▸ **GOAL OF THE EXERCISE**:
Below is a listing; repeat exactly the lines from the one containing "-75,6 +75,7 @@" to the one containing "-168,7 +169,7 @@", both included.

▸ **RECORDS TO USE**:
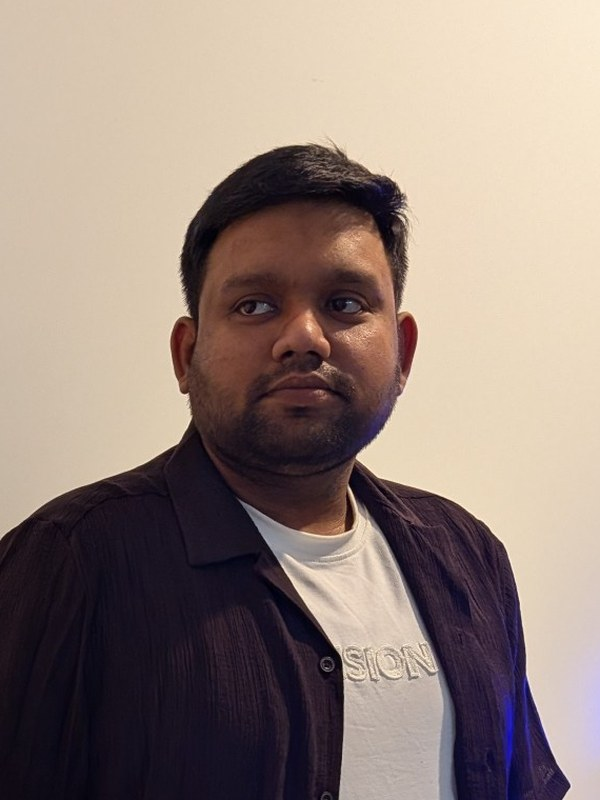
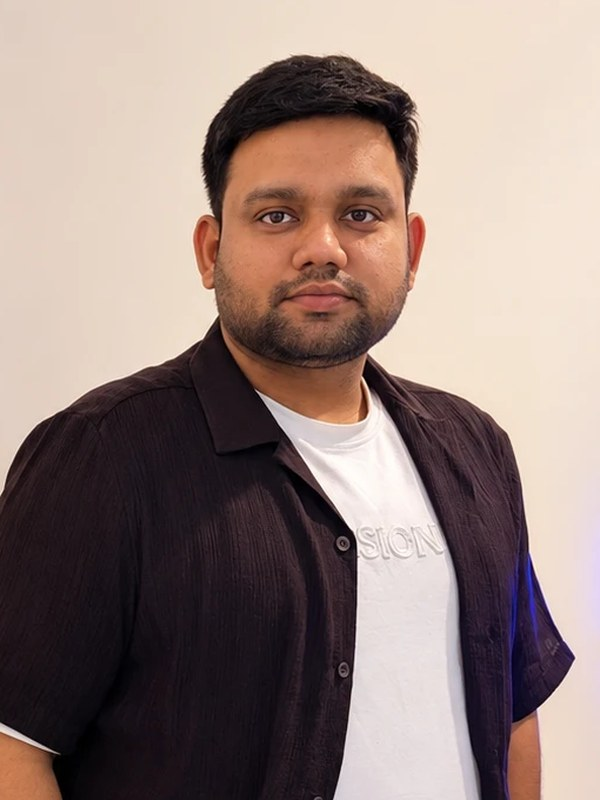
Update profile photo
Claude-Session: https://claude.ai/code/session_01AbT582EyLfQNdo2mj2FXoJ

diff --git a/index.html b/index.html
@@ -314,7 +314,7 @@
                     <div class="row"><span class="k">Caste</span><span class="c">:</span><span class="v">Rauniyar Baniya</span></div>
                 </div>
                 <div class="photo">
-                    <img src="./profile.jpg" alt="Aditya Ankur">
+                    <img src="./profile.jpg?v=2" alt="Aditya Ankur">
                 </div>
             </div>
 
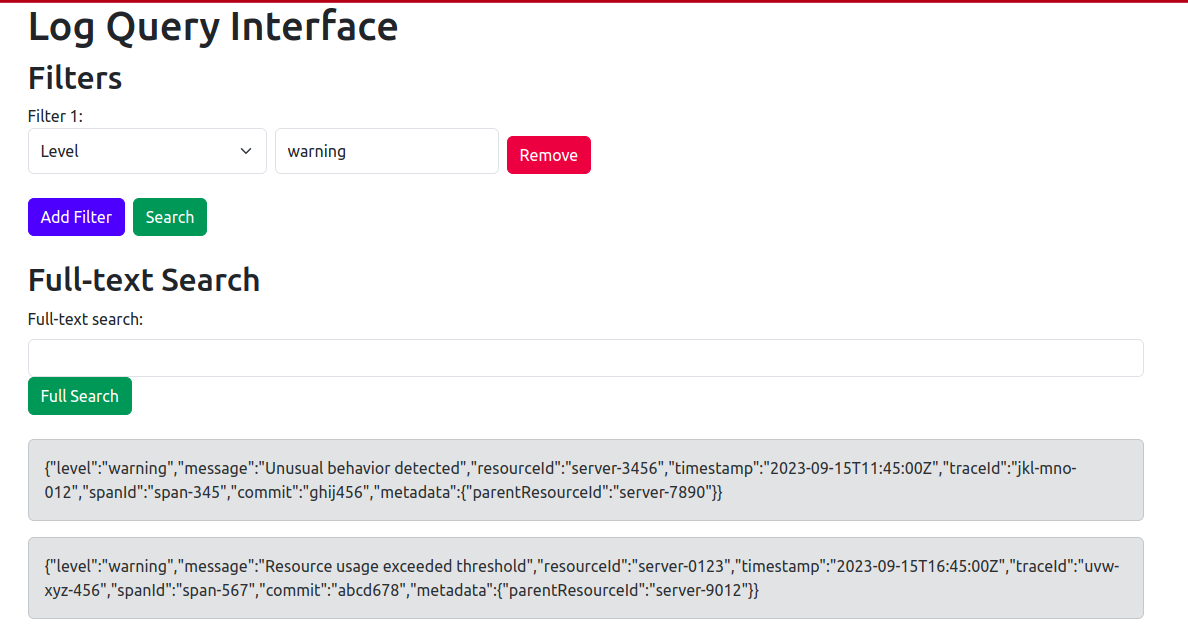
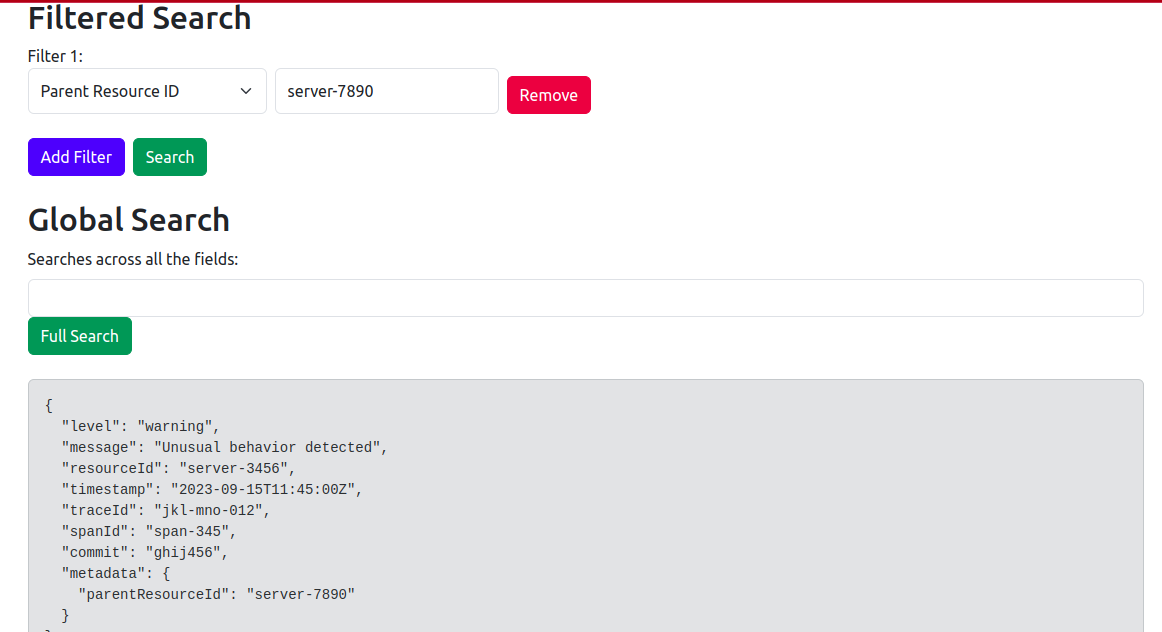
second commit

diff --git a/client/src/components/LogSearch.js b/client/src/components/LogSearch.js
@@ -75,6 +75,7 @@ const LogSearch = () => {
           <label className="form-label">
             Filter {index + 1}:
             <div className="d-flex">
+            <span className="me-2">Timestamp</span>
               <DatePicker
                 selected={filter.value[0]}
                 onChange={(date) => {
@@ -168,7 +169,7 @@ const LogSearch = () => {
 
       {/* Filters Section */}
       <div className="mb-4">
-        <h2>Filters</h2>
+        <h2>Filtered Search</h2>
         {filters.map((filter, index) => renderFilterValueInput(filter, index))}
         <Button onClick={handleAddFilter} className="btn btn-primary me-2">
           Add Filter
@@ -180,9 +181,9 @@ const LogSearch = () => {
 
       {/* Full-text search Section */}
       <div className="mb-4">
-        <h2>Full-text Search</h2>
+        <h2>Global Search</h2>
         <Form.Group controlId="fullTextSearch">
-          <Form.Label>Full-text search:</Form.Label>
+          <Form.Label>Searches across all the fields:</Form.Label>
           <Form.Control
             type="text"
             value={query}
@@ -198,7 +199,7 @@ const LogSearch = () => {
       <div className="mt-4">
         {logs.map((log) => (
           <div key={log._id} className="alert alert-secondary">
-            {JSON.stringify(log._source)}
+            <pre>{JSON.stringify(log._source, null, 2)}</pre>
           </div>
         ))}
       </div>

diff --git a/README.md b/README.md
@@ -86,13 +86,13 @@ npm start
 ![App Screenshot](media/demo1.png)
 
 3. Search logs based on combination of filters using dynamic addition and removal of filters
-![App Screenshot](media/demo3.png)
+![App Screenshot](media/demo2.png)
 
 4. Search logs based on timestamp
 ![App Screenshot](media/timestamp.png)
 
 5. Search logs based on full-text search
-![App Screenshot](media/demo4.png)
+![App Screenshot](media/demo3.png)
 
 ### Using Elasticsearch
 
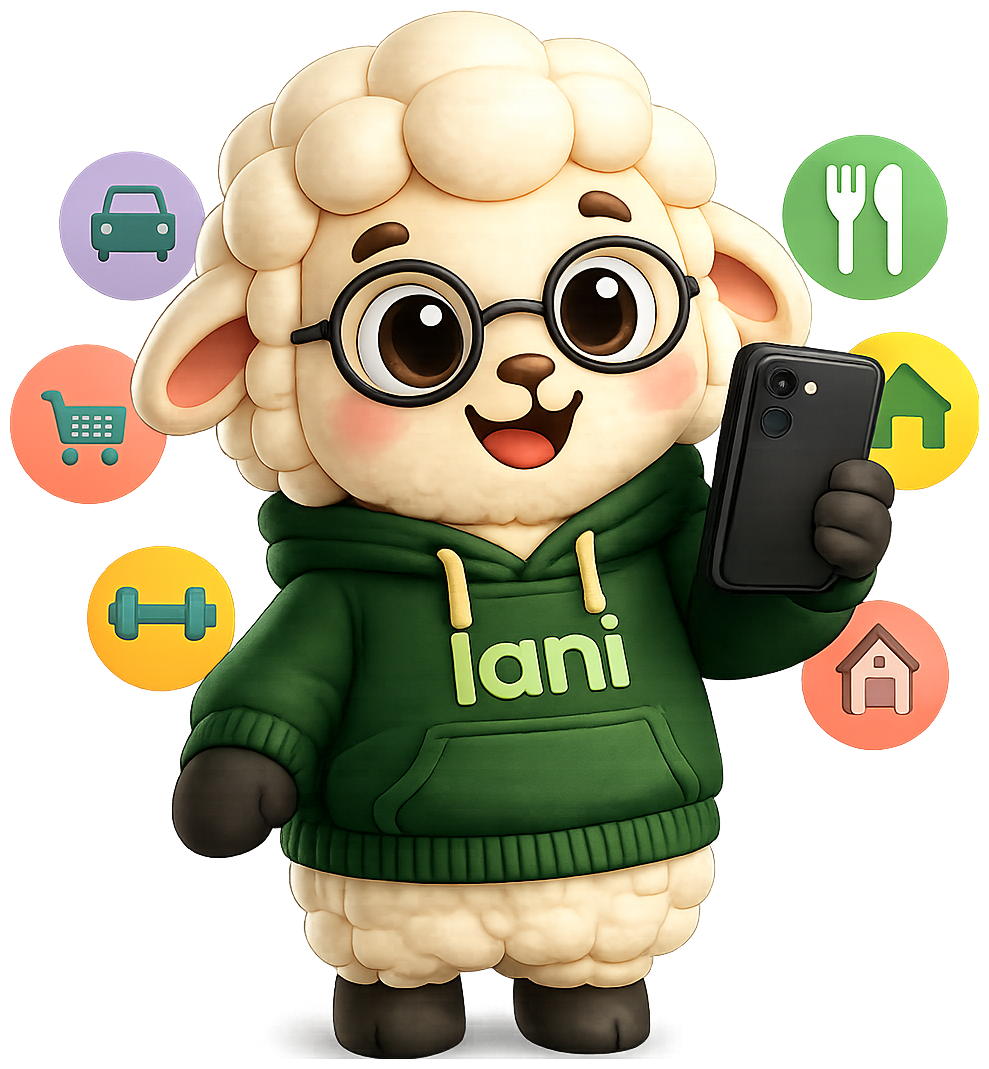
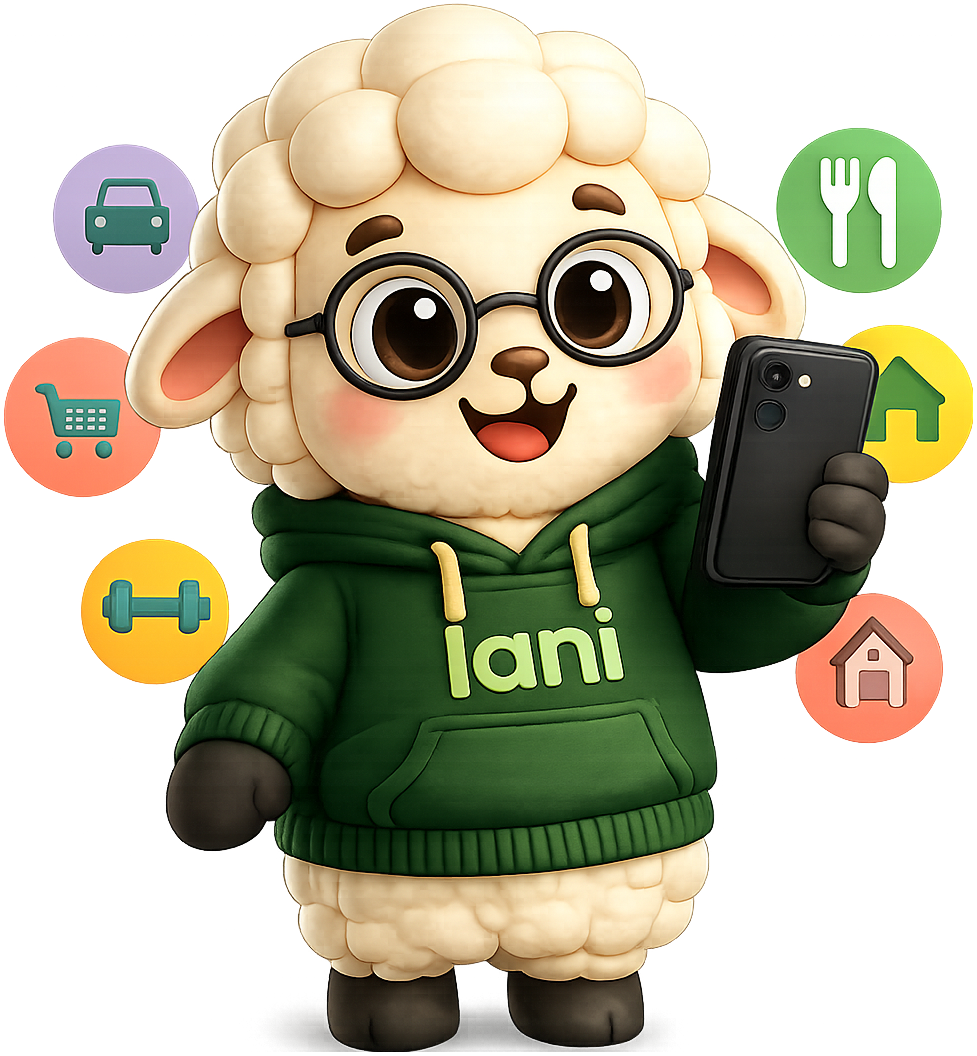
Corrige tamaño Lani_organiza: recorte ajustado y altura 92%

diff --git a/src/components/OnboardingStep1.tsx b/src/components/OnboardingStep1.tsx
@@ -11,7 +11,7 @@ const PANTALLAS = [
   { id: 1, titulo: "¡Hola! Soy Lani",            subtitulo: "Estoy aquí para ayudarte con tu dinero, sin estrés.", cta: "Continuar", imagen: "/Lani_cropped.png",         altura: "92%",  bajada: "0%"  },
   { id: 2, titulo: "Toma una foto a tu ticket",   subtitulo: "Yo registro todo automáticamente.",                  cta: "Continuar", imagen: "/Lani_ticket_crop.png",     altura: "104%", bajada: "0%"  },
   { id: 3, titulo: "Háblame por WhatsApp",         subtitulo: "Solo dime lo que gastaste.",                         cta: "Continuar", imagen: "/Lani_whatsapp_crop.png",  altura: "120%", bajada: "-10%"  },
-  { id: 4, titulo: "Yo organizo todo",             subtitulo: "Tus gastos se ordenan solos.",                       cta: "Continuar", imagen: "/Lani_organiza_crop.png",   altura: "126%", bajada: "-8%" },
+  { id: 4, titulo: "Yo organizo todo",             subtitulo: "Tus gastos se ordenan solos.",                       cta: "Continuar", imagen: "/Lani_organiza_crop.png",   altura: "92%",  bajada: "0%"  },
   { id: 5, titulo: "Entiende tu dinero",           subtitulo: "Gráficas simples y claras.",                         cta: "Continuar", imagen: "/Lani_cropped.png",         altura: "92%",  bajada: "0%"  },
   { id: 6, titulo: "Cumple tus metas",             subtitulo: "Ahorra y celebra conmigo.",                          cta: "¡Empezar!", imagen: "/Lani_cropped.png",         altura: "92%",  bajada: "0%"  },
 ];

▸ **WRITTEN SOLUTION**:
@@ -75,6 +75,7 @@ const LogSearch = () => {
           <label className="form-label">
             Filter {index + 1}:
             <div className="d-flex">
+            <span className="me-2">Timestamp</span>
               <DatePicker
                 selected={filter.value[0]}
                 onChange={(date) => {
@@ -168,7 +169,7 @@ const LogSearch = () => {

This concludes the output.